INFORMATION GIVEN
---------------

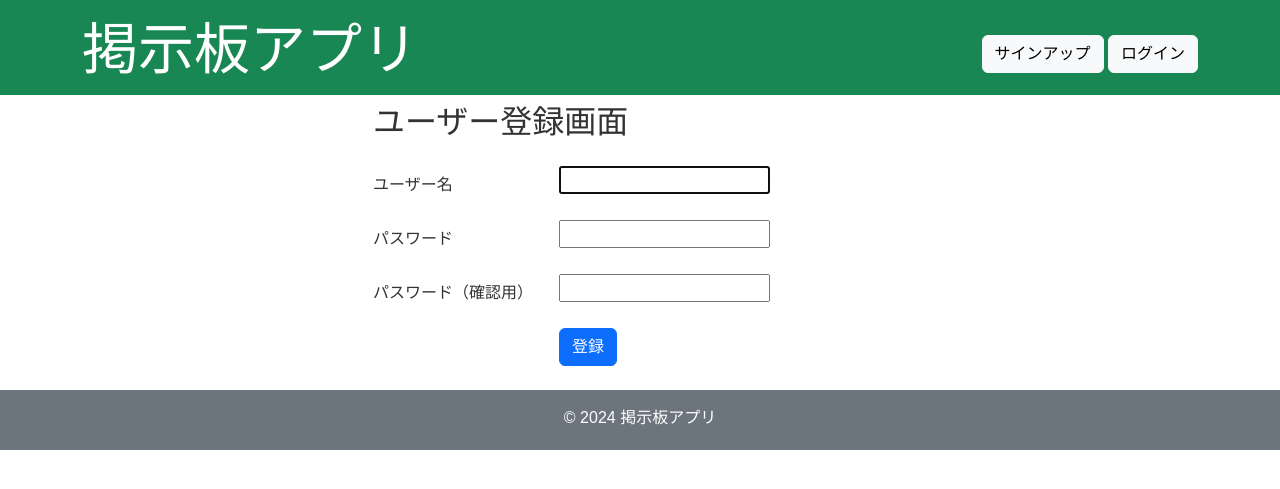
After one commit to engr-sng/board-app, a Django app: page /accounts/signup/ in a window 1280 px wide. The commit adds this page. Shown: the top 489 px of the page. Run offline with Django 5.2, Linux system fonts and the light colour scheme.

Commit message:
ユーザー認証の基盤

```diff
--- a/app/urls.py
+++ b/app/urls.py
@@ -1,13 +1,15 @@
 # app/urls.py
 from django.urls import path
+from django.contrib.auth import views as auth_views
+from django.contrib.auth.decorators import login_required
 from . import views
 
 urlpatterns = [
     path('', views.index, name='index'),
-    path('new/', views.new, name='new'),
-    path('create/', views.create, name='create'),
-    path('<int:pk>/', views.show, name='show'),
-    path('<int:pk>/edit/', views.edit, name='edit'),
-    path('<int:pk>/update/', views.update, name='update'),
-    path('<int:pk>/delete/', views.delete, name='delete'),
+    path('new/', login_required(views.new), name='new'),
+    path('create/', login_required(views.create), name='create'),
+    path('<int:pk>/', login_required(views.show), name='show'),
+    path('<int:pk>/edit/', login_required(views.edit), name='edit'),
+    path('<int:pk>/update/', login_required(views.update), name='update'),
+    path('<int:pk>/delete/', login_required(views.delete), name='delete'),
 ]
--- a/app/views.py
+++ b/app/views.py
@@ -2,15 +2,22 @@
 from django.shortcuts import render, redirect, get_object_or_404
 from .models import Board
 from .forms import BoardForm
+from django.contrib.auth import logout
+from django.contrib.auth.views import LoginView
+from django.contrib.auth.forms import UserCreationForm
+from django.contrib.auth.decorators import login_required
+from django.urls import reverse_lazy
 
 def index(request):
     boards = Board.objects.all().order_by('-updated_at')
     return render(request, 'index.html', {'boards': boards})
 
+@login_required
 def new(request):
     form = BoardForm()
     return render(request, 'new.html', {'form': form})
 
+@login_required
 def create(request):
     if request.method == 'POST':
         form = BoardForm(request.POST)
@@ -21,15 +28,18 @@ def create(request):
         form = BoardForm()
     return render(request, 'new.html', {'form': form})
 
+@login_required
 def show(request, pk):
     board = Board.objects.get(pk=pk)
     return render(request, 'show.html', {'board': board})
 
+@login_required
 def edit(request, pk):
     board = Board.objects.get(pk=pk)
     form = BoardForm(instance=board)
     return render(request, 'edit.html', {'form': form, 'board': board})
 
+@login_required
 def update(request, pk):
     board = Board.objects.get(pk=pk)
     if request.method == 'POST':
@@ -41,9 +51,39 @@ def update(request, pk):
         form = BoardForm(instance=board)
     return render(request, 'edit.html', {'form': form, 'board': board})
 
+@login_required
 def delete(request, pk):
     board = get_object_or_404(Board, pk=pk)
     if request.method == 'POST':
         board.delete()
         return redirect('index')
     return redirect('show', pk=pk)
+
+# ログインページのビュー
+class CustomLoginView(LoginView):
+    template_name = 'registration/login.html'
+
+# ログアウト
+def logout_view(request):
+    logout(request)
+    return redirect('index')
+
+# サインアップページのビュー
+def signup(request):
+    if request.method == 'POST':
+        form = UserCreationForm(request.POST)
+        if form.is_valid():
+            form.save()
+            return redirect('login')  # サインアップ成功時はログインページにリダイレクト
+    else:
+        form = UserCreationForm()
+    return render(request, 'registration/signup.html', {'form': form})
+
+# プロフィールページのビュー
+@login_required
+def profile(request):
+    user = request.user
+    context = {
+        'user': user
+    }
+    return render(request, 'accounts/profile.html', context)
--- a/config/urls.py
+++ b/config/urls.py
@@ -16,8 +16,14 @@ Including another URLconf
 """
 from django.contrib import admin
 from django.urls import path, include
+from django.contrib.auth import views as auth_views
+from app import views
 
 urlpatterns = [
     path("admin/", admin.site.urls),
     path('', include('app.urls')),
+    path('accounts/login/', auth_views.LoginView.as_view(), name='login'),
+    path('accounts/logout/', views.logout_view, name='logout'),
+    path('accounts/signup/', views.signup, name='signup'),
+    path('accounts/profile/', views.profile, name='profile'),
 ]
--- a/templates/base.html
+++ b/templates/base.html
@@ -16,8 +16,27 @@
     <!-- ヘッダーの内容 -->
     <header class="bg-success">
         <div class="container">
-            <div class="pt-3 pb-1 mb-2 text-white">
+            <div class="pt-3 pb-1 mb-2 text-white d-flex justify-content-between align-items-center flex-wrap">
                 <h1 class="display-4">掲示板アプリ</h1>
+                {% if user.is_authenticated %}
+                    <!-- ログインしている場合 -->
+                    <div>
+                        <p class="text-light">ようこそ {{ user.username }} さん</p>
+                    </div>
+                    <div>
+                        <form action="{% url 'logout' %}" method="post" style="display: inline;">
+                            {% csrf_token %}
+                            <button type="submit" class="btn btn-light">ログアウト</button>
+                        </form>
+                    </div>
+                    {% else %}
+                    <!-- ログインしていない場合 -->
+                    <div>
+                        <a href="{% url 'signup' %}" class="btn btn-light">サインアップ</a>
+                        <a href="{% url 'login' %}" class="btn btn-light">ログイン</a>
+                    </div>
+                {% endif %}
+                </div>
             </div>
         </div>
     </header>
--- /dev/null
+++ b/templates/registration/signup.html
@@ -0,0 +1,39 @@
+{% extends 'base.html' %}
+
+{% block title %}ユーザー登録画面{% endblock %}
+
+{% block content %}
+    <section class="container">
+        <div class="row justify-content-center">
+            <div class="col-md-6">
+                <h2 class="mb-4">ユーザー登録画面</h2>
+                <form method="post">
+                    {% csrf_token %}
+                    <div class="mb-3 row">
+                        <label for="id_username" class="col-sm-4 col-form-label">ユーザー名</label>
+                        <div class="col-sm-8">
+                            {{ form.username }}
+                        </div>
+                    </div>
+                    <div class="mb-3 row">
+                        <label for="id_password1" class="col-sm-4 col-form-label">パスワード</label>
+                        <div class="col-sm-8">
+                            {{ form.password1 }}
+                        </div>
+                    </div>
+                    <div class="mb-3 row">
+                        <label for="id_password2" class="col-sm-4 col-form-label">パスワード（確認用）</label>
+                        <div class="col-sm-8">
+                            {{ form.password2 }}
+                        </div>
+                    </div>
+                    <div class="mb-3 row">
+                        <div class="col-sm-8 offset-sm-4">
+                            <button type="submit" class="btn btn-primary">登録</button>
+                        </div>
+                    </div>
+                </form>
+            </div>
+        </div>
+    </section>
+{% endblock %}
```
Also changed, not shown: app/forms.py (+9 -0 lines), templates/accounts/profile.html (added, +16 -0 lines), templates/registration/login.html (added, +33 -0 lines), 1 other file.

---------------

THE PROBLEM
Search the listing for "label" and show every line where it occurs.

OUTPUT OF THE TASK
+                        <label for="id_username" class="col-sm-4 col-form-label">ユーザー名</label>
+                        <label for="id_password1" class="col-sm-4 col-form-label">パスワード</label>
+                        <label for="id_password2" class="col-sm-4 col-form-label">パスワード（確認用）</label>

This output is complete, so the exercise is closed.